■ **Required action**
Using the entries below, copy out all lines where "usepackage" is found.

Data to examine section start

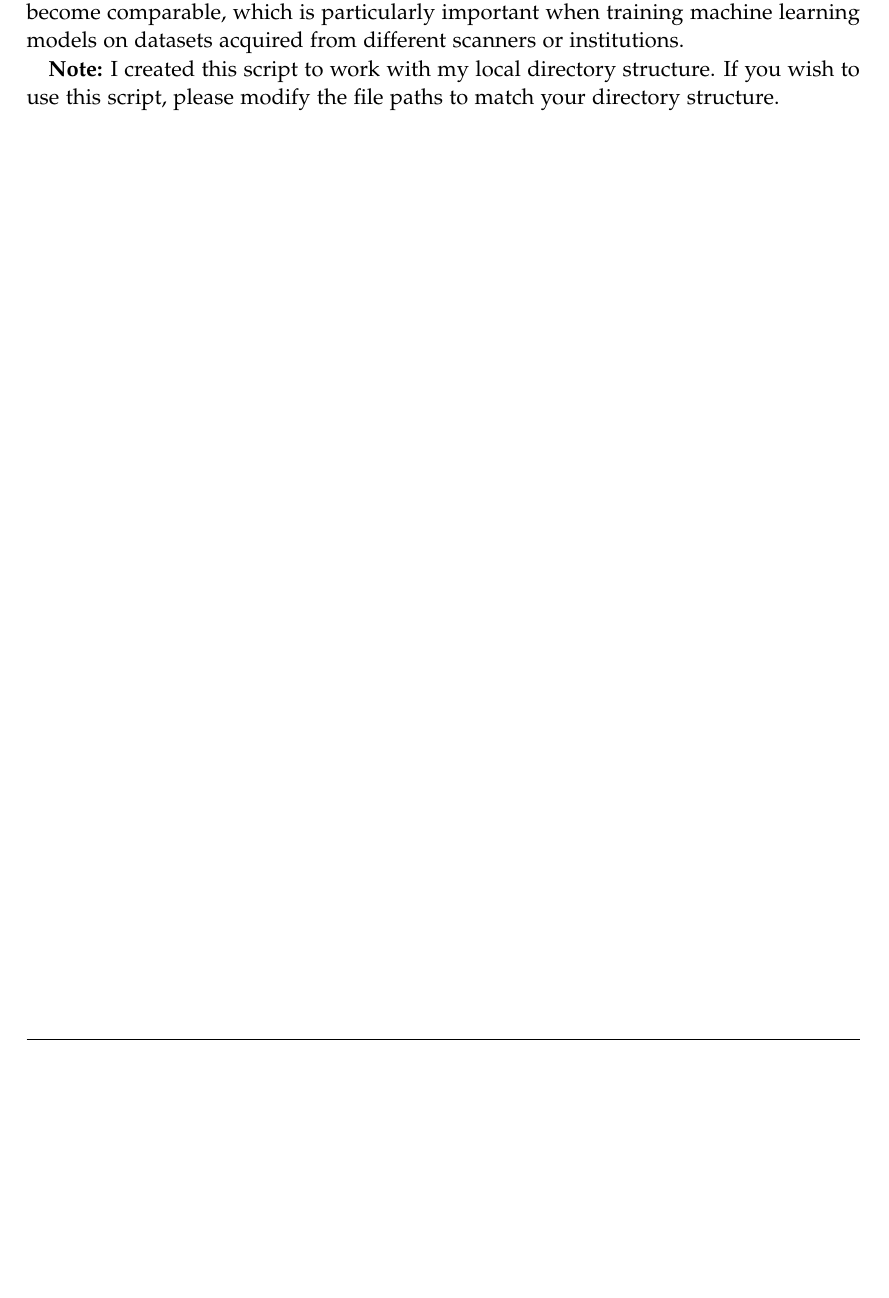
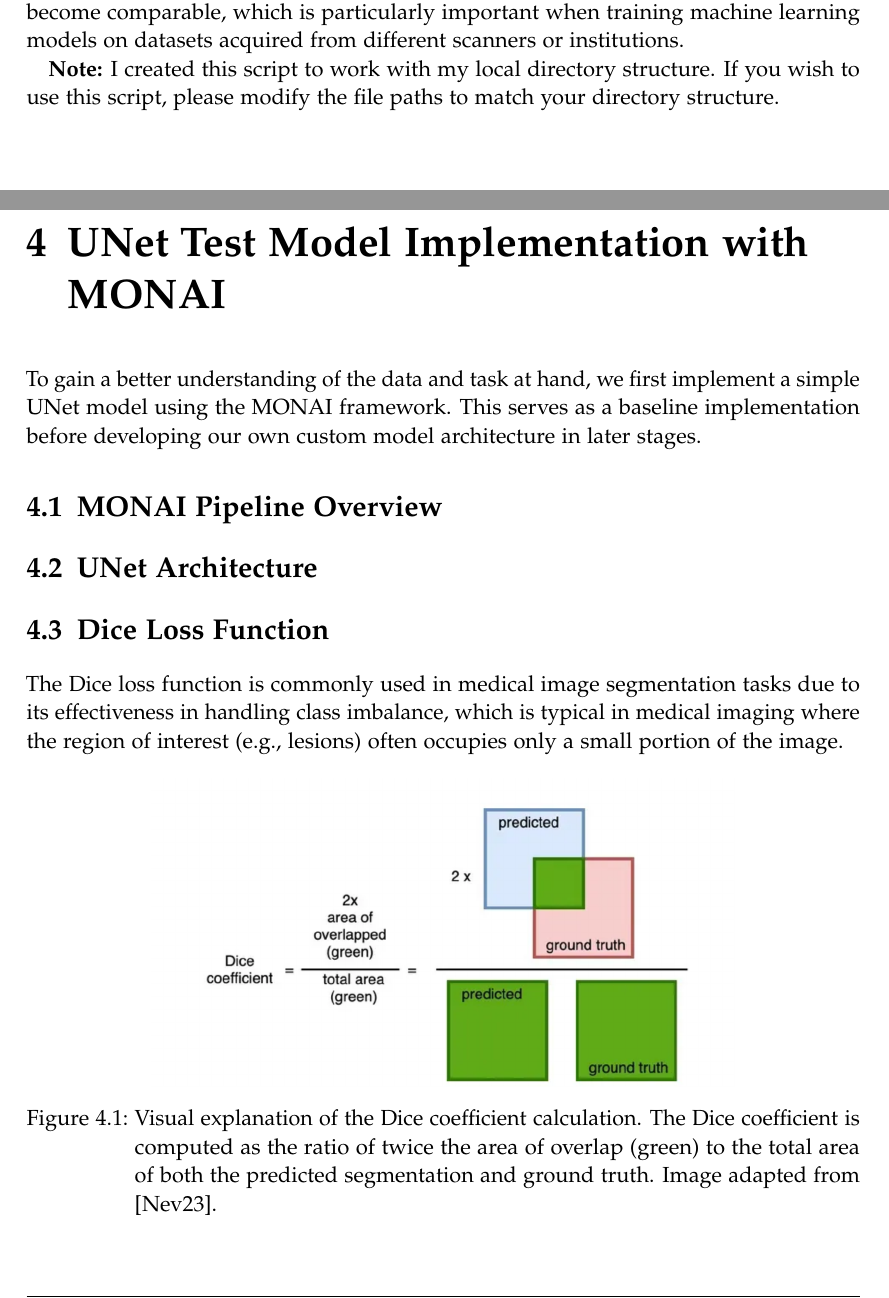
Before and after one commit to Felischwarz/clinical-project, a LaTeX thesis (report/main.tex, which reads report/bibliography.bib, report/chapters/04_unet_model.tex, report/settings.tex): part of page 17 of 19 before the commit and two parts of pages 18 and 19 of 23 after it, the two joined at a grey line, cut so that both start at the same text, the shorter picture padded with empty space. Compiled offline with pdfLaTeX.

Commit message:
added unet chapter and dice loss section

```diff
--- a/report/bibliography.bib
+++ b/report/bibliography.bib
@@ -4,3 +4,7 @@
   year = {1994},
   author = {Leslie Lamport}
 }
+
+@online{nevilledice2023,
+  author = {Neville},
+  title = {Dice Loss In Medical Image Segmentation},
--- /dev/null
+++ b/report/chapters/04_unet_model.tex
@@ -0,0 +1,23 @@
+\chapter{UNet Test Model Implementation with MONAI}
+\label{ch:unet_model}
+To gain a better understanding of the data and task at hand, we first implement a simple UNet model using the MONAI framework. This serves as a baseline implementation before developing our own custom model architecture in later stages.
+
+\section{MONAI Pipeline Overview}
+\label{sec:monai_pipeline}
+
+% Content to be added about the MONAI pipeline implementation
+
+\section{UNet Architecture}
+\label{sec:unet_architecture}
+
+% Content to be added about the specific UNet architecture used
+
+\section{Dice Loss Function}
+\label{sec:dice_loss}
+
+The Dice loss function is commonly used in medical image segmentation tasks due to its effectiveness in handling class imbalance, which is typical in medical imaging where the region of interest (e.g., lesions) often occupies only a small portion of the image.
+
+\begin{figure}[htbp]
+    \centering
+    \includegraphics[width=0.7\textwidth]{figures/dice_loss_illustration.png}
+    \caption{Visual explanation of the Dice coefficient calculation. The Dice coefficient is computed as the ratio of twice the area of overlap (green) to the total area of both the predicted segmentation and ground truth. Image adapted from \cite{nevilledice2023}.}
--- a/report/settings.tex
+++ b/report/settings.tex
@@ -25,6 +25,7 @@
 \usepackage[final]{microtype}
 \usepackage{caption}
 \usepackage{subcaption}
+\usepackage{amsmath} % Added for \text command in equations
 \usepackage[hidelinks]{hyperref} % hidelinks removes colored boxes around references and links
 \usepackage{comment} % für mehrzeilige Kommentare
 
```
Also changed, not shown: report/chapters/03_data_preprocessing.tex (+2 -2 lines), report/main.tex (+1 -0 lines), report/figures/dice_loss_illustration.png (added), report/main.pdf, report/bibliography.bib (5 more changed lines), report/chapters/04_unet_model.tex (10 more changed lines), 2 other files.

Data to examine section end

■ **The answer**
 \usepackage[final]{microtype}
 \usepackage{caption}
 \usepackage{subcaption}
+\usepackage{amsmath} % Added for \text command in equations
 \usepackage[hidelinks]{hyperref} % hidelinks removes colored boxes around references and links
 \usepackage{comment} % für mehrzeilige Kommentare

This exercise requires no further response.